Mace began fighting at 14 years of age in 1845, taking on lads from surrounding villages. He was a skilful violinist and started his working life as an apprentice cabinetmaker and as a busker. While busking outside a public house on Marine Drive in Great Yarmouth, he was set upon by four drunken fishermen, one of whom broke his violin. Mace knocked out two of the men and the other two fled. A spectator gave Mace a guinea and suggested that he became a prize-fighter (bare-knuckle fighter), thus starting his career.


Before the age of 21 years, in 1850, he fought the Norwich Champion, John Pratt, losing after 69 rounds, taking just over two hours. Mace finished the fight with two broken hands. A rematch was made, but Pratt forfeited the fight for £25. However, they did meet in the same year and Mace whipped Pratt in 10 rounds lasting 30 minutes. The year later he beat the Suffolk Champion at Harleston and the Lincolnshire Bull Dog and won £10.


The prize ring was brutal in the extreme. Men smashed each other’s faces to a pulp with bare fists, pickled to make them iron-hard. While boxing has always included punching, historically it also included grappling techniques like throws, arm locks, chokes as well as kicks. Punching, scratching, kicking, throwing, stomping, and strangling were all acceptable.
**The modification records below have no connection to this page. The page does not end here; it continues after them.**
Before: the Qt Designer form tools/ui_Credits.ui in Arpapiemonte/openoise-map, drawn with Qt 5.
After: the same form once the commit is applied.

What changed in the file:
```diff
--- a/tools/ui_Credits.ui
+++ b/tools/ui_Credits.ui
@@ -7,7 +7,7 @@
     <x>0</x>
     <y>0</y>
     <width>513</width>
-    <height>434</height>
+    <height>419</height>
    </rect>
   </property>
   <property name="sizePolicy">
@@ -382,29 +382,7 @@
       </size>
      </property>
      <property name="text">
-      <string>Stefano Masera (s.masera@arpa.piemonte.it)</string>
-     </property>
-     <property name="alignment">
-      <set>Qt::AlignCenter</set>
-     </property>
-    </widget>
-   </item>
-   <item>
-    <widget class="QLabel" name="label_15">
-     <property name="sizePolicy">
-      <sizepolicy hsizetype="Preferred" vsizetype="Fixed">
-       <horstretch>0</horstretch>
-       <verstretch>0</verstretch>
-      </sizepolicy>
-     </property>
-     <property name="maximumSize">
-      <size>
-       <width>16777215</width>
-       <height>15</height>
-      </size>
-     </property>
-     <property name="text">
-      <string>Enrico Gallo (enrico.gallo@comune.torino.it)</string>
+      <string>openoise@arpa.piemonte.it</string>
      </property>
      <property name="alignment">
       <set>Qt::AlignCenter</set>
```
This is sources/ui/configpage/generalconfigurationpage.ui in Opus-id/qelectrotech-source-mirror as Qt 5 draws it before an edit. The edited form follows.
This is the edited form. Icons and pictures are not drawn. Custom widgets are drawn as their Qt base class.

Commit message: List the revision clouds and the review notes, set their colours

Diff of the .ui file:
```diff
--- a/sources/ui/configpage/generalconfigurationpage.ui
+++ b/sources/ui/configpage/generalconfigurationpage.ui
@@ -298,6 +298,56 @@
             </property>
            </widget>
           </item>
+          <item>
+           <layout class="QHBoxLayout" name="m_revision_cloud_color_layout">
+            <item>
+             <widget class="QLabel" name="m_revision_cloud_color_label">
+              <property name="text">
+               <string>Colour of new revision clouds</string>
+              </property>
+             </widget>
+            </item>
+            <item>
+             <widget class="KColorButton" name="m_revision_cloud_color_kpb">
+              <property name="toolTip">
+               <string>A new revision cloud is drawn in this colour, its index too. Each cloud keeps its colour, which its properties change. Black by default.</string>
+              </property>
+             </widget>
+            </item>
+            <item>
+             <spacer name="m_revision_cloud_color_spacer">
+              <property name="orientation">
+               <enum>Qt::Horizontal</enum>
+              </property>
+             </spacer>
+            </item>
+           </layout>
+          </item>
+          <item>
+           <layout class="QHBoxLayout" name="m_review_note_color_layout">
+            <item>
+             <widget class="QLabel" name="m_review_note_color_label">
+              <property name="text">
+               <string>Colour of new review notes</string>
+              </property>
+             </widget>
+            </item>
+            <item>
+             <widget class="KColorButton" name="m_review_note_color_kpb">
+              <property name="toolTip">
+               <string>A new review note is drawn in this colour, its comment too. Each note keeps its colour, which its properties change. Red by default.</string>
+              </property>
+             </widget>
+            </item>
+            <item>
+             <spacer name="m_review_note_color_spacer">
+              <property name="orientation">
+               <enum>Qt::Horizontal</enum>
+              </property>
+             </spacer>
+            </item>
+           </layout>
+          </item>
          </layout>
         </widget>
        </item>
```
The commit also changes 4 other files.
Prizefighting was illegal and usually took place in isolated places away from the eyes of the police. Crowds of up to 10,000 would walk long distances to see a fight. These techniques were banned during the several rule changes, which turned bare knuckle boxing, into the modern sport of boxing with the drawing up the Marquess of Queensberry Rules in the 1867.


Mace defeated Slasher Slack in Norwich in 1855 in nine rounds and nineteen minutes winning £5. His success brought him to the attention of Nat Langham, an English middleweight bare-knuckle prize fighter, who hired him to man his touring boxing booth, taking on all comers for £2 a week, thus developing his skills.


In 1861, Mace agreed to fight Sam Hurst, considered the English middleweight boxing champion, by virtue of his victory over the title-claimant, Tom Paddock. Hurst, a noted wrestler, outweighed Mace by about one hundred pounds. Mace eluded Hurst’s rushes and in the eighth round, knocked him unconscious. Mace was now the middleweight boxing champion of England.


As middleweight champion, Mace toured the country in a circus before facing Tom King, the heavyweight champion of England, in 1862. Mace had taken notes on King’s style, an unusual practice in those days. On a cold, rainy January day, Mace struggled for 22 rounds with the larger King, who outweighed him by about 25 pounds. King’s punches closed Mace’s left eye and almost closed his right. In the 30th round, Mace back-heeled King, who fell on his head. In the 43rd, a left to the throat and a throw to the ground ended it for King. Mace fought over half the fight with a broken arm.


In 1869, as he was hounded by police, he moved to the United States, where prize-fighting was still flourishing and where he was just as popular as he was in England. In New Orleans he beat Tom Allen in 1870 to win the world heavyweight title.


Even within the constraints of 19th-century transport, Mace also fought in Australia, New Zealand, Canada and South Africa and was acclaimed as the man to whom we owe the changes that have elevated the sport.


Later, Mace continued as a purely exhibition boxer and his last recorded entry into the ring was in 1909 when he was 78 years of age. Mace was an astute businessman, who owned goldmines, circuses, racehorses, hotels and public houses, among other ventures around the world.


Mace married three times, twice bigamously. He also kept two teenage mistresses. He was a seducer of dozens of women and he fathered 14 children by five different mothers.


During his life he made and gambled away a considerable fortune. It is estimated that he earned £750,000 in his lifetime, today’s equivalent of £20 million. He died on 30th November 1910, as a penniless busker in Jarrow, Durham and was buried in an unmarked grave at Anfield Cemetery in Liverpool. In 2002, the Merseyside Former Boxers’ Association erected a memorial headstone by his grave.


Mace was elected to the Boxing Hall of Fame, New York in 1954. It is no exaggeration to say Mace was the Muhammad Ali of his age, the first global sporting superstar. 



Unveiling of the Jem Mace plaque, 2016.